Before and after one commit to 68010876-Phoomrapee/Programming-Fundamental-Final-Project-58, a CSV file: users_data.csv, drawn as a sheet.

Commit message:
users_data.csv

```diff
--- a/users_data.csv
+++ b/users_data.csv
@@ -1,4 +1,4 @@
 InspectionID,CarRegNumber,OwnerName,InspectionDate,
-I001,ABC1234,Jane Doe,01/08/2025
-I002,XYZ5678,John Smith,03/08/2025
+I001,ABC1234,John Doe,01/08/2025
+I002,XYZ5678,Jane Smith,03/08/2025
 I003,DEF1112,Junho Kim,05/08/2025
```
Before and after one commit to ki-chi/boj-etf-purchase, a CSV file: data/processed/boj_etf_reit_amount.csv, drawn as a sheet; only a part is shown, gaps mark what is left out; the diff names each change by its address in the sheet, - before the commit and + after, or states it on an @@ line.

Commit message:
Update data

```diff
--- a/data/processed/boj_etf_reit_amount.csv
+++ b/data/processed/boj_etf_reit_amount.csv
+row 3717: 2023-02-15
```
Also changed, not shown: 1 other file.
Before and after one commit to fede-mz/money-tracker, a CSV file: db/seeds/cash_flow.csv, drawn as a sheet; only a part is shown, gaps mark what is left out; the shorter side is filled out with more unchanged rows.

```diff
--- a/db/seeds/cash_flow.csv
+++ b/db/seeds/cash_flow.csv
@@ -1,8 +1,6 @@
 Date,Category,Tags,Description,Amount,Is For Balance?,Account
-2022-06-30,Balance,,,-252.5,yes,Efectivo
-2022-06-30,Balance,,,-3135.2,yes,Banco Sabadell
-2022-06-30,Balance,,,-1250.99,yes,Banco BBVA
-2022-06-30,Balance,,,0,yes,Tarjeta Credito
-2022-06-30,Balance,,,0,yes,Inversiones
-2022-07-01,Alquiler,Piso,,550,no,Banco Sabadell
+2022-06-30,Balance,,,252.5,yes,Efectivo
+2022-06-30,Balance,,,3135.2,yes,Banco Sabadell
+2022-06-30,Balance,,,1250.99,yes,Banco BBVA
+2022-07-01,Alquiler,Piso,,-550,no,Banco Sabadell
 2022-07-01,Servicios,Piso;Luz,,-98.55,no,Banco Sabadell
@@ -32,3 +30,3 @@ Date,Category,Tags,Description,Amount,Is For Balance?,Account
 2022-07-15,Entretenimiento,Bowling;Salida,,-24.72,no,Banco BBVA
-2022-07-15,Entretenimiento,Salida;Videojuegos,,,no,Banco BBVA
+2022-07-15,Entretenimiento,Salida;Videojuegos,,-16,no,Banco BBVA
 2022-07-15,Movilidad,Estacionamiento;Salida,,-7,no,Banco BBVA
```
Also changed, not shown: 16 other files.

****************

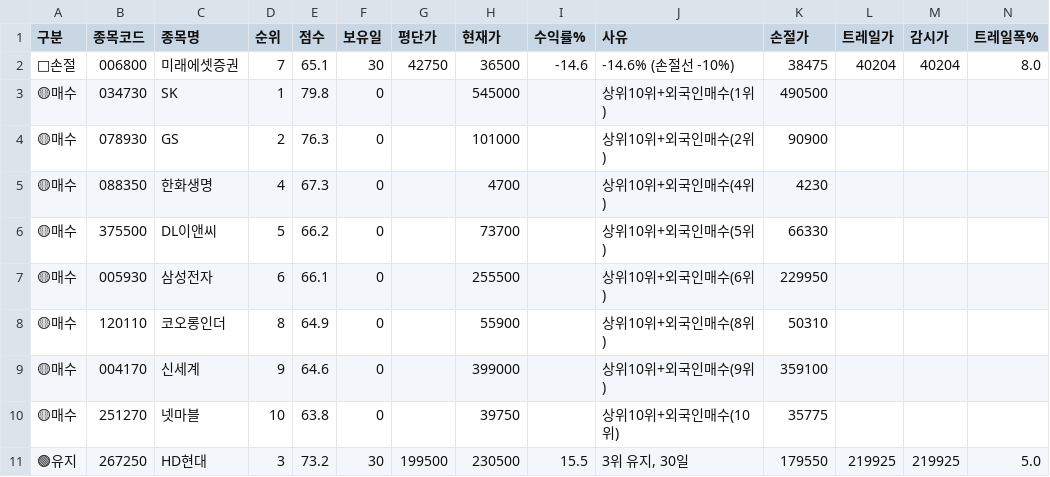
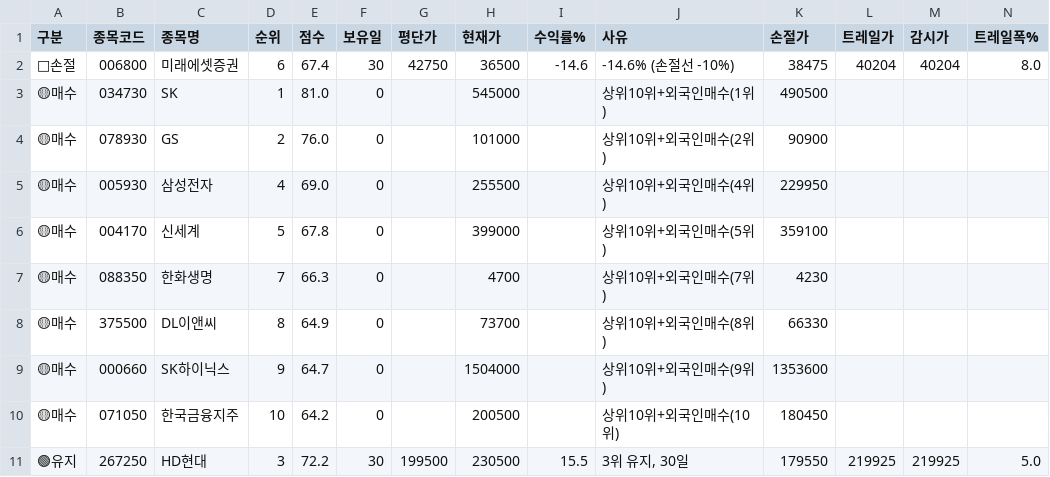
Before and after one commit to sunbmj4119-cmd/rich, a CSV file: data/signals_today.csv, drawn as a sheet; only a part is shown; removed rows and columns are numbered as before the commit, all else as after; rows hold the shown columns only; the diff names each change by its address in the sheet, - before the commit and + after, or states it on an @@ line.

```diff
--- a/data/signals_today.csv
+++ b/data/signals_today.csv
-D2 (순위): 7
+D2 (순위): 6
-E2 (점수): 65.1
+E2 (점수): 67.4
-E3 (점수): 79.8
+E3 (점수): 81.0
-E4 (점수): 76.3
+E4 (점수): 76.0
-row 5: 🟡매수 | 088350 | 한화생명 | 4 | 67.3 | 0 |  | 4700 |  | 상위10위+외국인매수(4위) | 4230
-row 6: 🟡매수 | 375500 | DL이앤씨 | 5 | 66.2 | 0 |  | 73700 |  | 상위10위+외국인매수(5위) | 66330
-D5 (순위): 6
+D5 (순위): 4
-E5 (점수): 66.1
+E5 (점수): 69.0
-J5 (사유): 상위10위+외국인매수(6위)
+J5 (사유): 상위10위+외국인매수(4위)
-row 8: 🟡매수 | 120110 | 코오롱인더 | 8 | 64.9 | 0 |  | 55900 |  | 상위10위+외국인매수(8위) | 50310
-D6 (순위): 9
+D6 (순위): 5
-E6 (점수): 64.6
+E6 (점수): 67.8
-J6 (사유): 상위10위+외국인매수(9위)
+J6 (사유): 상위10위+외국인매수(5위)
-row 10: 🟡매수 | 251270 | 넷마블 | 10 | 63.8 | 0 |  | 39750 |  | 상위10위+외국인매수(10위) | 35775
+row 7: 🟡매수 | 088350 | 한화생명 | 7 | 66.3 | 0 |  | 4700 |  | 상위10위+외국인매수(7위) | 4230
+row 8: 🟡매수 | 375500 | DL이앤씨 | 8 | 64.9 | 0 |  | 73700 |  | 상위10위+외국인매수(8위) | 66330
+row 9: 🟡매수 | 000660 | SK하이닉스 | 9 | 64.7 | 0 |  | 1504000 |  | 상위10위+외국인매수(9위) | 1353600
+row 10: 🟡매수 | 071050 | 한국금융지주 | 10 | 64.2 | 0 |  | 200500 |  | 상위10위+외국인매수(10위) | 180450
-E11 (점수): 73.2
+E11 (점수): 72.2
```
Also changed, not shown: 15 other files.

****************

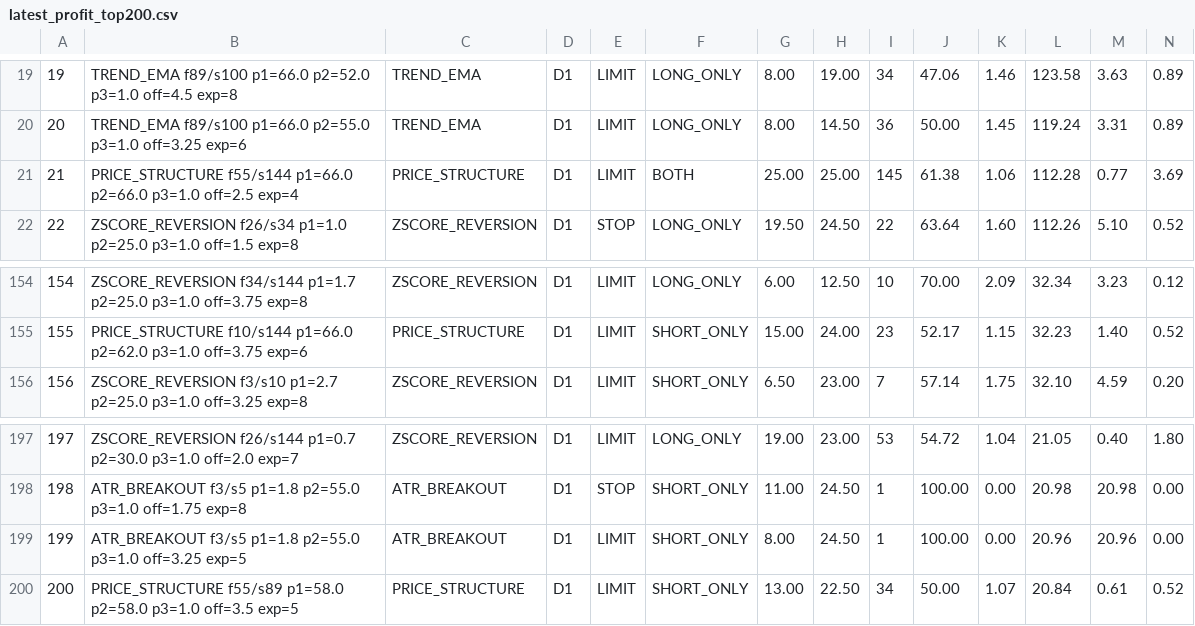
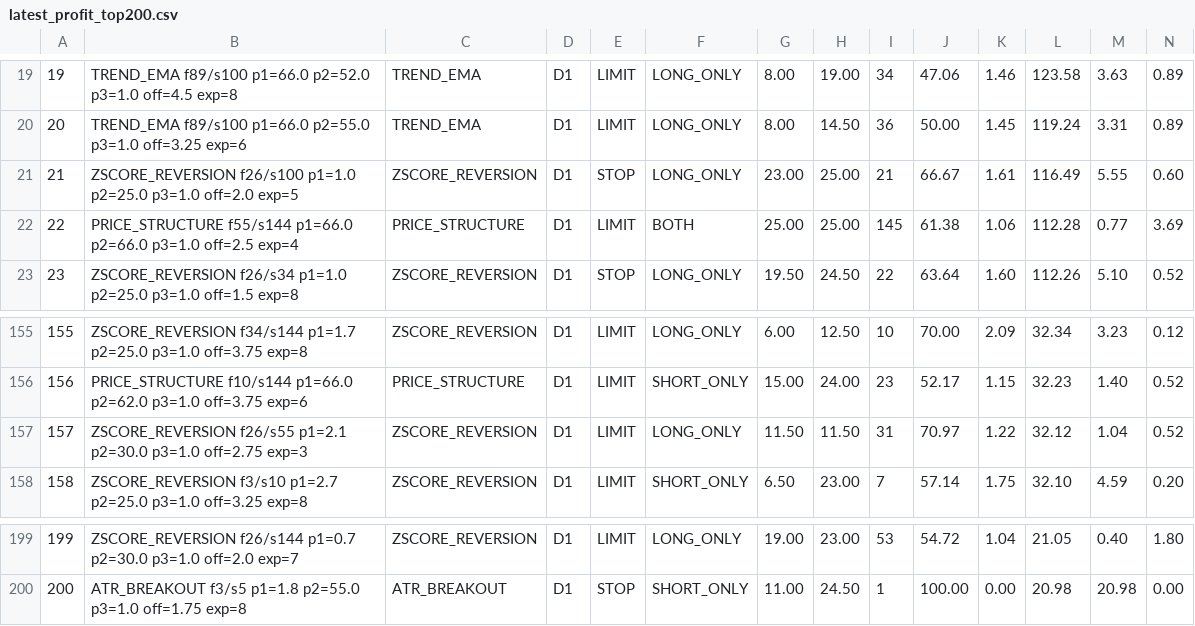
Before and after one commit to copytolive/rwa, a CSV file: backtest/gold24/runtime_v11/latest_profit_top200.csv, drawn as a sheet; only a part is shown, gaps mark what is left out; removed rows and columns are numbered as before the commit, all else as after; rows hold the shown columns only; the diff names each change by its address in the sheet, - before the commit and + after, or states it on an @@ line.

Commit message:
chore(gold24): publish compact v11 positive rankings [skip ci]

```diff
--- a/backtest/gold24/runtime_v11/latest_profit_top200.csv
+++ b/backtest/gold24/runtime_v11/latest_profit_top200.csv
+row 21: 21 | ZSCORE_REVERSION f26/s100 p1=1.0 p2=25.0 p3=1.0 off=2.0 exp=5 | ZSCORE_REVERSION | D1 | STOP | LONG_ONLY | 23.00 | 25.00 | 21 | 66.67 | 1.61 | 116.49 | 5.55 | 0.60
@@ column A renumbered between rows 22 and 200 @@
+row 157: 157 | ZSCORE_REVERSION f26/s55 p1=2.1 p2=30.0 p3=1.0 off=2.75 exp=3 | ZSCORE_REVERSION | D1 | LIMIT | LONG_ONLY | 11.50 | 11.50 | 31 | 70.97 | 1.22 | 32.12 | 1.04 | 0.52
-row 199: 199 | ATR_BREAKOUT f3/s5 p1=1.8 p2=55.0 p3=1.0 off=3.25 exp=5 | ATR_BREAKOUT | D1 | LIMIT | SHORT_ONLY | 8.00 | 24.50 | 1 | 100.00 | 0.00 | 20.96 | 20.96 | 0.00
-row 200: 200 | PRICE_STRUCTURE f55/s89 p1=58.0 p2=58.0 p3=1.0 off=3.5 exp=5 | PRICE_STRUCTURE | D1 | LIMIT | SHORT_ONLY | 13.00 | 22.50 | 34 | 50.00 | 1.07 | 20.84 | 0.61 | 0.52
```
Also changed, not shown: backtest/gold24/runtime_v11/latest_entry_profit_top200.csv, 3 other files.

****************

Assigned task: Scan the lines above for the word "other". Return each one that has it.

Exercise result:
Also changed, not shown: 1 other file.
Also changed, not shown: 16 other files.
Also changed, not shown: 15 other files.
Also changed, not shown: backtest/gold24/runtime_v11/latest_entry_profit_top200.csv, 3 other files.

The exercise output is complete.